> **Assignment**
The material must be copied out exactly, line for line.
++++ Material for the task
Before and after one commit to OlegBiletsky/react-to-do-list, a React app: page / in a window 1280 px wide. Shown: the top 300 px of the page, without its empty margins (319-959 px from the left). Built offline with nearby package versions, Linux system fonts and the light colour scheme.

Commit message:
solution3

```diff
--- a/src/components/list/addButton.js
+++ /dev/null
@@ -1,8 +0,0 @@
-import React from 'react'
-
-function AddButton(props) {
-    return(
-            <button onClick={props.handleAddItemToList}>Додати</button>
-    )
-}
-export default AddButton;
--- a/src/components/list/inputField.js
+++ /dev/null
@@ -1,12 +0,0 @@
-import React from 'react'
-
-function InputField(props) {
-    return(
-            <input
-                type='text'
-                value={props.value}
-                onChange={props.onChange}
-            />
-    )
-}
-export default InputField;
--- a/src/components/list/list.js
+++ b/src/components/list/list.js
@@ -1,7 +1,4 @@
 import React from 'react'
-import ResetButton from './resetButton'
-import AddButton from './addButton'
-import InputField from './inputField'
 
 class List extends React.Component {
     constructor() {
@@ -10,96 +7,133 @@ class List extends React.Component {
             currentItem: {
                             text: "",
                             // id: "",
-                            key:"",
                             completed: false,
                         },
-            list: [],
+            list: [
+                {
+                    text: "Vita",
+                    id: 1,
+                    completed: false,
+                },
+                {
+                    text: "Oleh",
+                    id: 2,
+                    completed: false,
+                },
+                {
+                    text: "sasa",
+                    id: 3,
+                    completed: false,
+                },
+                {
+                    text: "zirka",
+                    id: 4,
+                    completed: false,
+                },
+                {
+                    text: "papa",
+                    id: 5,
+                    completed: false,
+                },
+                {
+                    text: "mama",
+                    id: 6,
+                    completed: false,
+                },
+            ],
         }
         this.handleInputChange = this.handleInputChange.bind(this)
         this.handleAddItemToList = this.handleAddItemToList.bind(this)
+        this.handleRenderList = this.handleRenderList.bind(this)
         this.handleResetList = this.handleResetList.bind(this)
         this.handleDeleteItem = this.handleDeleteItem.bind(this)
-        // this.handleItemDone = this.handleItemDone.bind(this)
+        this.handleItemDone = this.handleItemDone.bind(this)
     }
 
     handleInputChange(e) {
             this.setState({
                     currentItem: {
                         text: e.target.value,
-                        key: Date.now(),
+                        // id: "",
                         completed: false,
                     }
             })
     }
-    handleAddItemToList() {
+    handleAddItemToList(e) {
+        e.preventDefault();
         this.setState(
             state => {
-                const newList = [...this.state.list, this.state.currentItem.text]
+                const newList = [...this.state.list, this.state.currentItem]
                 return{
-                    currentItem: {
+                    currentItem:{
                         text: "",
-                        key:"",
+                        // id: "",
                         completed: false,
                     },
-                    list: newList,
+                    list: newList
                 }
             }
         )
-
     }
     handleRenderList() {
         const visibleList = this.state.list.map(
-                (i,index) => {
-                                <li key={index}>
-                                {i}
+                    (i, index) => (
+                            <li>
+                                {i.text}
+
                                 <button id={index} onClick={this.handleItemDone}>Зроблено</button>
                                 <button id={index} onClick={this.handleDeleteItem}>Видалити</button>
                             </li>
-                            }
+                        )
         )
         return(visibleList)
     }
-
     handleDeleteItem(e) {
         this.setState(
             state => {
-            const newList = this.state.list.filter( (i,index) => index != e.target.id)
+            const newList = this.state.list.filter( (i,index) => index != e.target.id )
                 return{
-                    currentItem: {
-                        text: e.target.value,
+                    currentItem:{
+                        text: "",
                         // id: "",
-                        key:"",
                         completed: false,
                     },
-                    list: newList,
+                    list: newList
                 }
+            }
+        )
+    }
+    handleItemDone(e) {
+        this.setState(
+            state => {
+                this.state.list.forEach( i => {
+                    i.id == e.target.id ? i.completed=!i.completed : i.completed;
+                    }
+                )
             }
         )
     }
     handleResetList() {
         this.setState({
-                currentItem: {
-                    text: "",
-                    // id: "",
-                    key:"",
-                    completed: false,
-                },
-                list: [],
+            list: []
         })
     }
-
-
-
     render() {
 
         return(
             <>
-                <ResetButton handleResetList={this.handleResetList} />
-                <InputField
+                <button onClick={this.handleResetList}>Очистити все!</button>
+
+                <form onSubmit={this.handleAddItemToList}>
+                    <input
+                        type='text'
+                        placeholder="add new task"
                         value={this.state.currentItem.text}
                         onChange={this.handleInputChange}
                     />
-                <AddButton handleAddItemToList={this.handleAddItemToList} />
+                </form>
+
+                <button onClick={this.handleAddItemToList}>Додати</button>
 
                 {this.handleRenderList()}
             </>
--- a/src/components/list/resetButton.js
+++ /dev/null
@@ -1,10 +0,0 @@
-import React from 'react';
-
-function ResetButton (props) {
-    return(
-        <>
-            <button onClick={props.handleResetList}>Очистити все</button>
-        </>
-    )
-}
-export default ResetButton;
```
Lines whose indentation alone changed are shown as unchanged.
++++++++
> **Answer area**
Before and after one commit to OlegBiletsky/react-to-do-list, a React app: page / in a window 1280 px wide. Shown: the top 300 px of the page, without its empty margins (319-959 px from the left). Built offline with nearby package versions, Linux system fonts and the light colour scheme.

Commit message:
solution3

```diff
--- a/src/components/list/addButton.js
+++ /dev/null
@@ -1,8 +0,0 @@
-import React from 'react'
-
-function AddButton(props) {
-    return(
-            <button onClick={props.handleAddItemToList}>Додати</button>
-    )
-}
-export default AddButton;
--- a/src/components/list/inputField.js
+++ /dev/null
@@ -1,12 +0,0 @@
-import React from 'react'
-
-function InputField(props) {
-    return(
-            <input
-                type='text'
-                value={props.value}
-                onChange={props.onChange}
-            />
-    )
-}
-export default InputField;
--- a/src/components/list/list.js
+++ b/src/components/list/list.js
@@ -1,7 +1,4 @@
 import React from 'react'
-import ResetButton from './resetButton'
-import AddButton from './addButton'
-import InputField from './inputField'
 
 class List extends React.Component {
     constructor() {
@@ -10,96 +7,133 @@ class List extends React.Component {
             currentItem: {
                             text: "",
                             // id: "",
-                            key:"",
                             completed: false,
                         },
-            list: [],
+            list: [
+                {
+                    text: "Vita",
+                    id: 1,
+                    completed: false,
+                },
+                {
+                    text: "Oleh",
+                    id: 2,
+                    completed: false,
+                },
+                {
+                    text: "sasa",
+                    id: 3,
+                    completed: false,
+                },
+                {
+                    text: "zirka",
+                    id: 4,
+                    completed: false,
+                },
+                {
+                    text: "papa",
+                    id: 5,
+                    completed: false,
+                },
+                {
+                    text: "mama",
+                    id: 6,
+                    completed: false,
+                },
+            ],
         }
         this.handleInputChange = this.handleInputChange.bind(this)
         this.handleAddItemToList = this.handleAddItemToList.bind(this)
+        this.handleRenderList = this.handleRenderList.bind(this)
         this.handleResetList = this.handleResetList.bind(this)
         this.handleDeleteItem = this.handleDeleteItem.bind(this)
-        // this.handleItemDone = this.handleItemDone.bind(this)
+        this.handleItemDone = this.handleItemDone.bind(this)
     }
 
     handleInputChange(e) {
             this.setState({
                     currentItem: {
                         text: e.target.value,
-                        key: Date.now(),
+                        // id: "",
                         completed: false,
                     }
             })
     }
-    handleAddItemToList() {
+    handleAddItemToList(e) {
+        e.preventDefault();
         this.setState(
             state => {
-                const newList = [...this.state.list, this.state.currentItem.text]
+                const newList = [...this.state.list, this.state.currentItem]
                 return{
-                    currentItem: {
+                    currentItem:{
                         text: "",
-                        key:"",
+                        // id: "",
                         completed: false,
                     },
-                    list: newList,
+                    list: newList
                 }
             }
         )
-
     }
     handleRenderList() {
         const visibleList = this.state.list.map(
-                (i,index) => {
-                                <li key={index}>
-                                {i}
+                    (i, index) => (
+                            <li>
+                                {i.text}
+
                                 <button id={index} onClick={this.handleItemDone}>Зроблено</button>
                                 <button id={index} onClick={this.handleDeleteItem}>Видалити</button>
                             </li>
-                            }
+                        )
         )
         return(visibleList)
     }
-
     handleDeleteItem(e) {
         this.setState(
             state => {
-            const newList = this.state.list.filter( (i,index) => index != e.target.id)
+            const newList = this.state.list.filter( (i,index) => index != e.target.id )
                 return{
-                    currentItem: {
-                        text: e.target.value,
+                    currentItem:{
+                        text: "",
                         // id: "",
-                        key:"",
                         completed: false,
                     },
-                    list: newList,
+                    list: newList
                 }
+            }
+        )
+    }
+    handleItemDone(e) {
+        this.setState(
+            state => {
+                this.state.list.forEach( i => {
+                    i.id == e.target.id ? i.completed=!i.completed : i.completed;
+                    }
+                )
             }
         )
     }
     handleResetList() {
         this.setState({
-                currentItem: {
-                    text: "",
-                    // id: "",
-                    key:"",
-                    completed: false,
-                },
-                list: [],
+            list: []
         })
     }
-
-
-
     render() {
 
         return(
             <>
-                <ResetButton handleResetList={this.handleResetList} />
-                <InputField
+                <button onClick={this.handleResetList}>Очистити все!</button>
+
+                <form onSubmit={this.handleAddItemToList}>
+                    <input
+                        type='text'
+                        placeholder="add new task"
                         value={this.state.currentItem.text}
                         onChange={this.handleInputChange}
                     />
-                <AddButton handleAddItemToList={this.handleAddItemToList} />
+                </form>
+
+                <button onClick={this.handleAddItemToList}>Додати</button>
 
                 {this.handleRenderList()}
             </>
--- a/src/components/list/resetButton.js
+++ /dev/null
@@ -1,10 +0,0 @@
-import React from 'react';
-
-function ResetButton (props) {
-    return(
-        <>
-            <button onClick={props.handleResetList}>Очистити все</button>
-        </>
-    )
-}
-export default ResetButton;
```
Lines whose indentation alone changed are shown as unchanged.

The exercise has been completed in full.